He and I haven’t talked much on the matter of what he thinks happens after death, except as much as one would be able to intuit that he believes in some variant of protestant Christianity (although he told me recently that he would probably convert to Catholicism now if it weren’t so “difficult”). Growing up, he and I never spoke about religious matters — the result being I was raised effectively agnostic and only picked up a leaning toward Christianity in my younger years from my friends in high school. Since I made the choice to practice Buddhism, he and I have talked a little more about such things, but even following that he has never once tried to sway me in any particular spiritual direction.
In light of his declining health and impending physical demise, I have had a lot to think about, one might imagine.
In particular, I’ve asked myself what it would be like to have the sort of unshakable faith that can just stare equanimously at one’s own death. I have never seen this — I’ve read about it in books and heard people speak of it, but never have I actually witnessed someone die without some measure of concern about what, if anything, comes next.
The sort of faith I write of is a characteristic of what the Theravada school of Buddhism calls a stream-enterer: One who is bound for final liberation in no more than 7 future births. The Nikayas I’ve read tell of lay people who have attained to this, so I suppose I do take it on faith that it is attainable in time, but further, I can discern from practice that the teachings work when applied diligently.
And in daily life, the fact that the teachings have practical working value is generally my focus. Maybe that is a good thing, because if the teachings didn’t do anything positive in daily life, why would anyone choose to practice them?
So I suppose I’m taking the whole situation as a reason to stay strong in practice and continue to learn everything I can about my chosen path, but I must also remember to apply effort (for the sake of my kids) on those things on which my parents sloughed. My children will not have to be ignorant of my spirituality — I will be open about it with them — and I will make sure that they can see the benefit of earnestly practicing.
And when I meet my end, may I know with certainty that I have lived well.

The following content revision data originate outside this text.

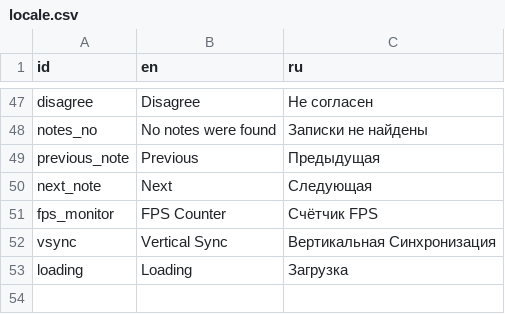
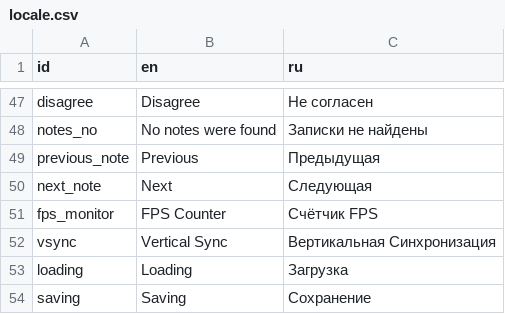
Before and after one commit to danredtmf/sense-game, a CSV file: sources/localization/locale.csv, drawn as a sheet; only a part is shown, gaps mark what is left out.

Commit message:
0.7.1-alpha
- creature_trigger, c_red: эффект миража (игрок поворачивается в сторону и видит c_red, который исчезает через долю секунды)
- ui, save_trigger: надпись "Сохранение..." после касания save_trigger
- c_smile: изменение скорости передвижения в активном состоянии
- localization: добавлен перевод

```diff
--- a/sources/localization/locale.csv
+++ b/sources/localization/locale.csv
@@ -53 +53,2 @@ vsync,Vertical Sync,Вертикальная Синхронизация
 loading,Loading,Загрузка
+saving,Saving,Сохранение
```
Also changed, not shown: 10 other files.
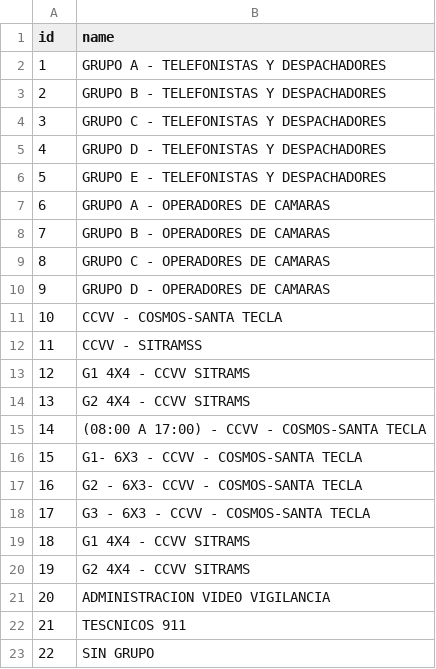
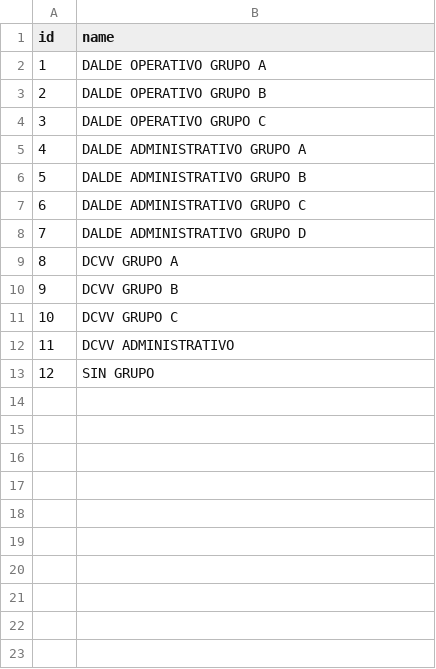
Before and after one commit to geovannyzarco/permisos911, a CSV file: database/seeders/datos/grupos.csv, drawn as a sheet; removed rows and columns are numbered as before the commit, all else as after; the diff names each change by its address in the sheet, - before the commit and + after, or states it on an @@ line.

```diff
--- a/database/seeders/datos/grupos.csv
+++ b/database/seeders/datos/grupos.csv
-B2 (name): GRUPO A - TELEFONISTAS Y DESPACHADORES
+B2 (name): DALDE OPERATIVO GRUPO A
-B3 (name): GRUPO B - TELEFONISTAS Y DESPACHADORES
+B3 (name): DALDE OPERATIVO GRUPO B
-B4 (name): GRUPO C - TELEFONISTAS Y DESPACHADORES
+B4 (name): DALDE OPERATIVO GRUPO C
-B5 (name): GRUPO D - TELEFONISTAS Y DESPACHADORES
+B5 (name): DALDE ADMINISTRATIVO GRUPO A
-B6 (name): GRUPO E - TELEFONISTAS Y DESPACHADORES
+B6 (name): DALDE ADMINISTRATIVO GRUPO B
-B7 (name): GRUPO A - OPERADORES DE CAMARAS
+B7 (name): DALDE ADMINISTRATIVO GRUPO C
-B8 (name): GRUPO B - OPERADORES DE CAMARAS
+B8 (name): DALDE ADMINISTRATIVO GRUPO D
-B9 (name): GRUPO C - OPERADORES DE CAMARAS
+B9 (name): DCVV GRUPO A
-B10 (name): GRUPO D - OPERADORES DE CAMARAS
+B10 (name): DCVV GRUPO B
-B11 (name): CCVV - COSMOS-SANTA TECLA
+B11 (name): DCVV GRUPO C
-B12 (name): CCVV - SITRAMSS
+B12 (name): DCVV ADMINISTRATIVO
-row 13: 12 | G1 4X4 - CCVV SITRAMS
-row 14: 13 | G2 4X4 - CCVV SITRAMS
-row 15: 14 | (08:00 A 17:00) - CCVV - COSMOS-SANTA TECLA
-row 16: 15 | G1- 6X3 - CCVV - COSMOS-SANTA TECLA
-row 17: 16 | G2 - 6X3- CCVV - COSMOS-SANTA TECLA
-row 18: 17 | G3 - 6X3 - CCVV - COSMOS-SANTA TECLA
-row 19: 18 | G1 4X4 - CCVV SITRAMS
-row 20: 19 | G2 4X4 - CCVV SITRAMS
-row 21: 20 | ADMINISTRACION VIDEO VIGILANCIA
-row 22: 21 | TESCNICOS 911
@@ column A (id) renumbered from row 13 down @@
```
Also changed, not shown: database/seeders/datos/horarios.csv, database/seeders/datos/unidades.csv, 3 other files.
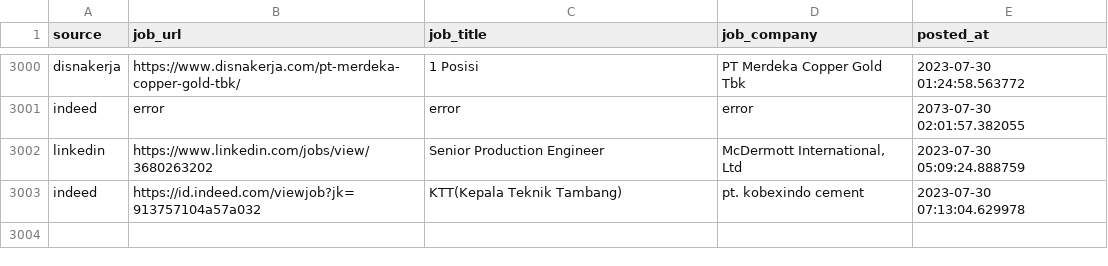
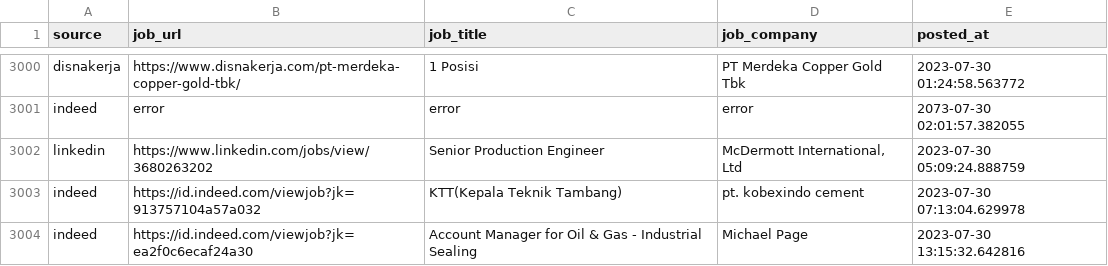
Before and after one commit to Rachdyan/geosains-job-crawler, a CSV file: data/job_posted.csv, drawn as a sheet; only a part is shown, gaps mark what is left out; the diff names each change by its address in the sheet, - before the commit and + after, or states it on an @@ line.

```diff
--- a/data/job_posted.csv
+++ b/data/job_posted.csv
+row 3004: indeed | https://id.indeed.com/viewjob?jk=ea2f0c6ecaf24a30 | Account Manager for Oil & Gas - Industrial Sealing | Michael Page | 2023-07-30 13:15:32.642816
```
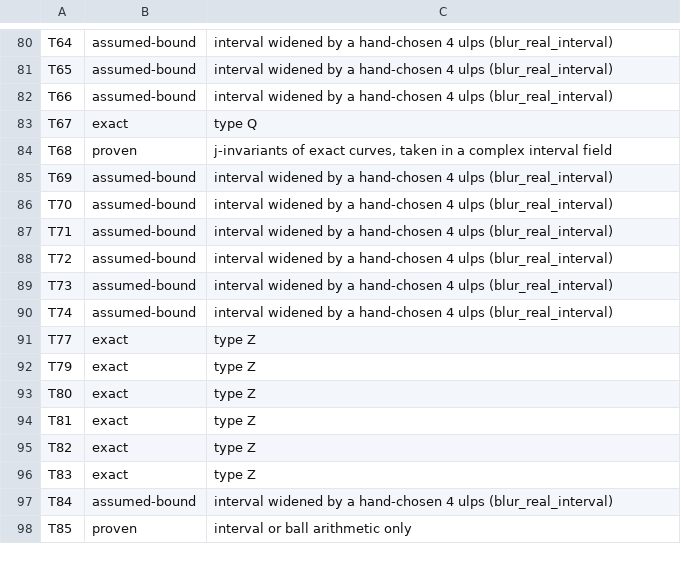
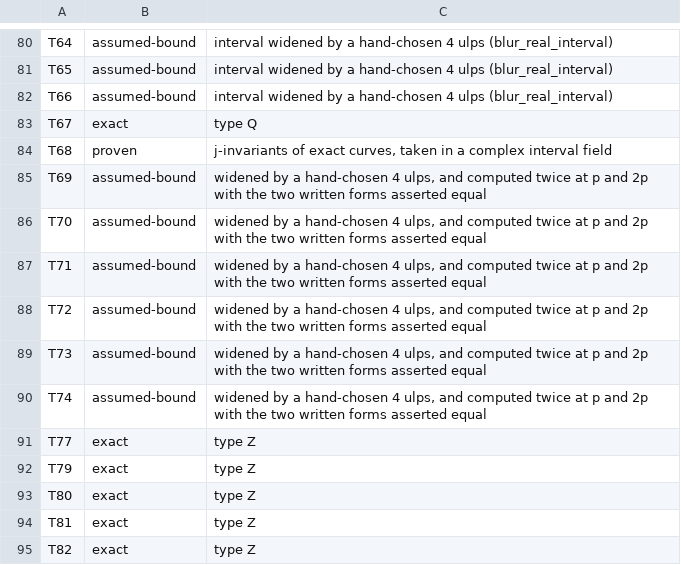
Before and after one commit to numberdb/numberdb-website, a TSV file: docs/rigour-audit.tsv, drawn as a sheet; only a part is shown, gaps mark what is left out; the shorter side is filled out with more unchanged rows.

Commit message:
docs(rigour): six scripts do compare two precisions -- I said none did
Correcting a claim I made twice and put in the design note. The search
looked for a repeated mp.dps, a precision-raising loop, or a difference
of two computed values. The pattern in the corpus is none of those:

    prec_factors = [1, 2]
    for prec_factor in prec_factors:
        number = ...taylor_series(..., prec=prec_factor * RIFprec.prec())...
    assert len(set(number_str.values())) == 1

Six tables, all elliptic-curve: the L-values and real periods of ranks
1, 2 and 3. Benjamin remembered this practice and I told him it was not
there.

Their check is cruder than keeping the agreeing digits and stricter in
one respect: they compute at p and 2p and *fail* if the two written
forms differ, rather than falling back to fewer digits. Failing loudly
is defensible. Their evidence line now says so, because 'widened by four
ulps' alone undersells them.

```diff
--- a/docs/rigour-audit.tsv
+++ b/docs/rigour-audit.tsv
@@ -84,8 +84,8 @@ T67	exact	type Q
 T68	proven	j-invariants of exact curves, taken in a complex interval field
-T69	assumed-bound	interval widened by a hand-chosen 4 ulps (blur_real_interval)
-T70	assumed-bound	interval widened by a hand-chosen 4 ulps (blur_real_interval)
-T71	assumed-bound	interval widened by a hand-chosen 4 ulps (blur_real_interval)
-T72	assumed-bound	interval widened by a hand-chosen 4 ulps (blur_real_interval)
-T73	assumed-bound	interval widened by a hand-chosen 4 ulps (blur_real_interval)
-T74	assumed-bound	interval widened by a hand-chosen 4 ulps (blur_real_interval)
+T69	assumed-bound	widened by a hand-chosen 4 ulps, and computed twice at p and 2p with the two written forms asserted equal
+T70	assumed-bound	widened by a hand-chosen 4 ulps, and computed twice at p and 2p with the two written forms asserted equal
+T71	assumed-bound	widened by a hand-chosen 4 ulps, and computed twice at p and 2p with the two written forms asserted equal
+T72	assumed-bound	widened by a hand-chosen 4 ulps, and computed twice at p and 2p with the two written forms asserted equal
+T73	assumed-bound	widened by a hand-chosen 4 ulps, and computed twice at p and 2p with the two written forms asserted equal
+T74	assumed-bound	widened by a hand-chosen 4 ulps, and computed twice at p and 2p with the two written forms asserted equal
 T77	exact	type Z
```
Also changed, not shown: 1 other file.
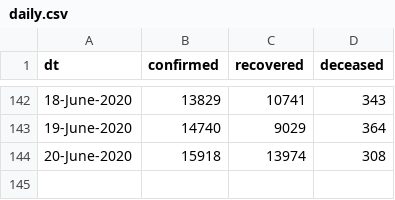
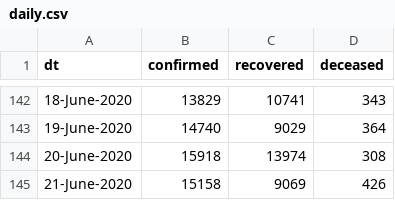
Before and after one commit to vsbabu/covid19_fb_ts, a CSV file: daily.csv, drawn as a sheet; only a part is shown, gaps mark what is left out; the diff names each change by its address in the sheet, - before the commit and + after, or states it on an @@ line.

```diff
--- a/daily.csv
+++ b/daily.csv
+row 145: 21-June-2020 | 15158 | 9069 | 426
```
Also changed, not shown: ka.csv, kl.csv, 31 other files.
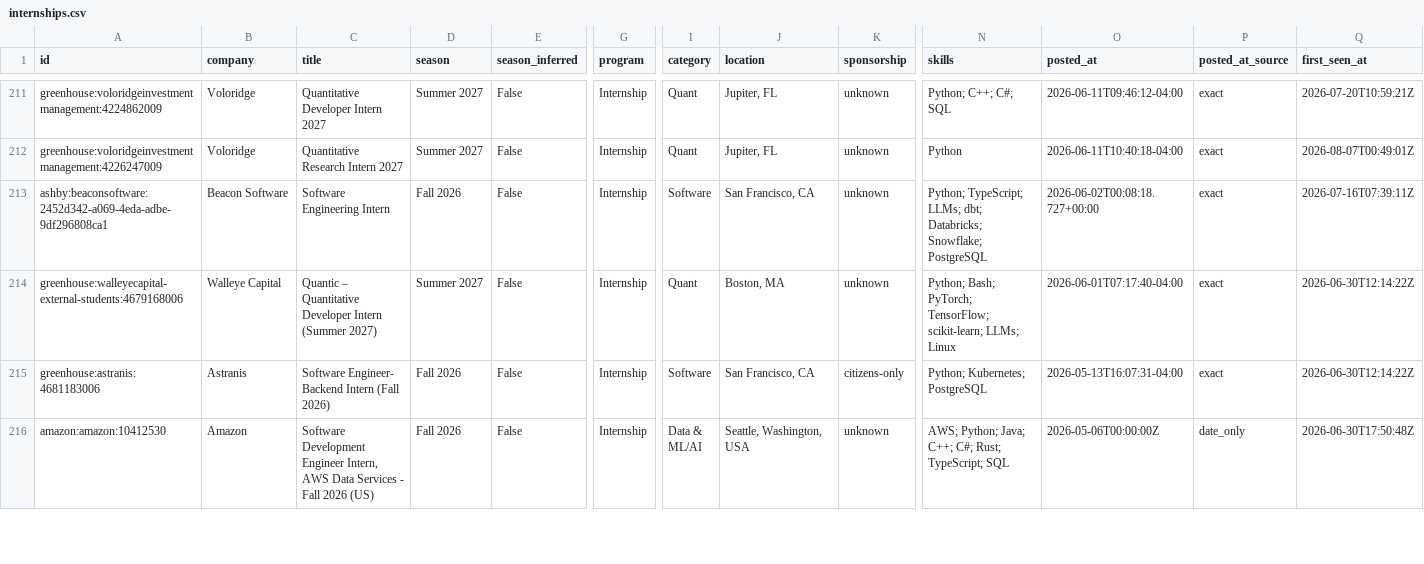
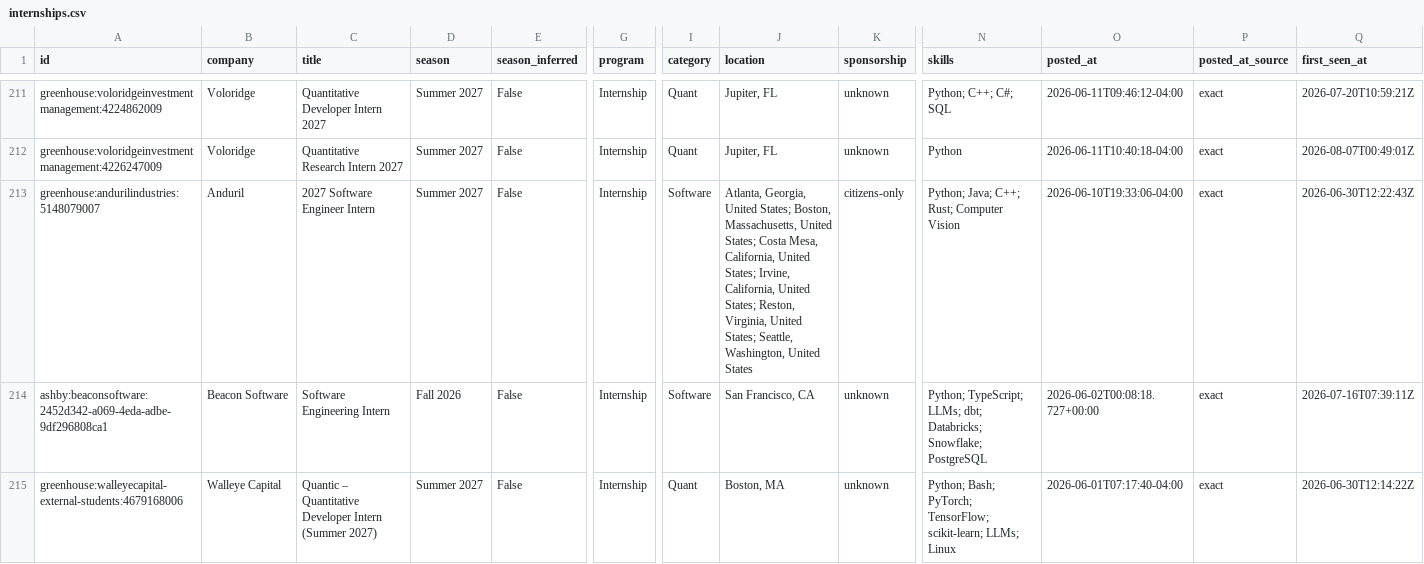
Before and after one commit to EthanChen5291/internship-alerts, a CSV file: data/internships.csv, drawn as a sheet; only a part is shown, gaps mark what is left out; the shorter side is filled out with more unchanged rows; rows hold the shown columns only; the diff names each change by its address in the sheet, - before the commit and + after, or states it on an @@ line.

```diff
--- a/data/internships.csv
+++ b/data/internships.csv
+row 213: greenhouse:andurilindustries:5148079007 | Anduril | 2027 Software Engineer Intern | Summer 2027 | False | Internship | Software | Atlanta, Georgia, United States; Boston, Massachusetts, United States; Costa Mesa, California, United States; Irvine, California, United States; Reston, Virginia, United States; Seattle, Washington, United States | citizens-only | Python; Java; C++; Rust; Computer Vision | 2026-06-10T19:33:06-04:00 | exact | 2026-06-30T12:22:43Z
```
Also changed, not shown: docs/internships.csv, 12 other files.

Respect the value of your health, my friends, for it is fleeting and can leave you without notice. If your parents are still alive, honor them daily. If your loved ones have passed on from this world, venerate their memory.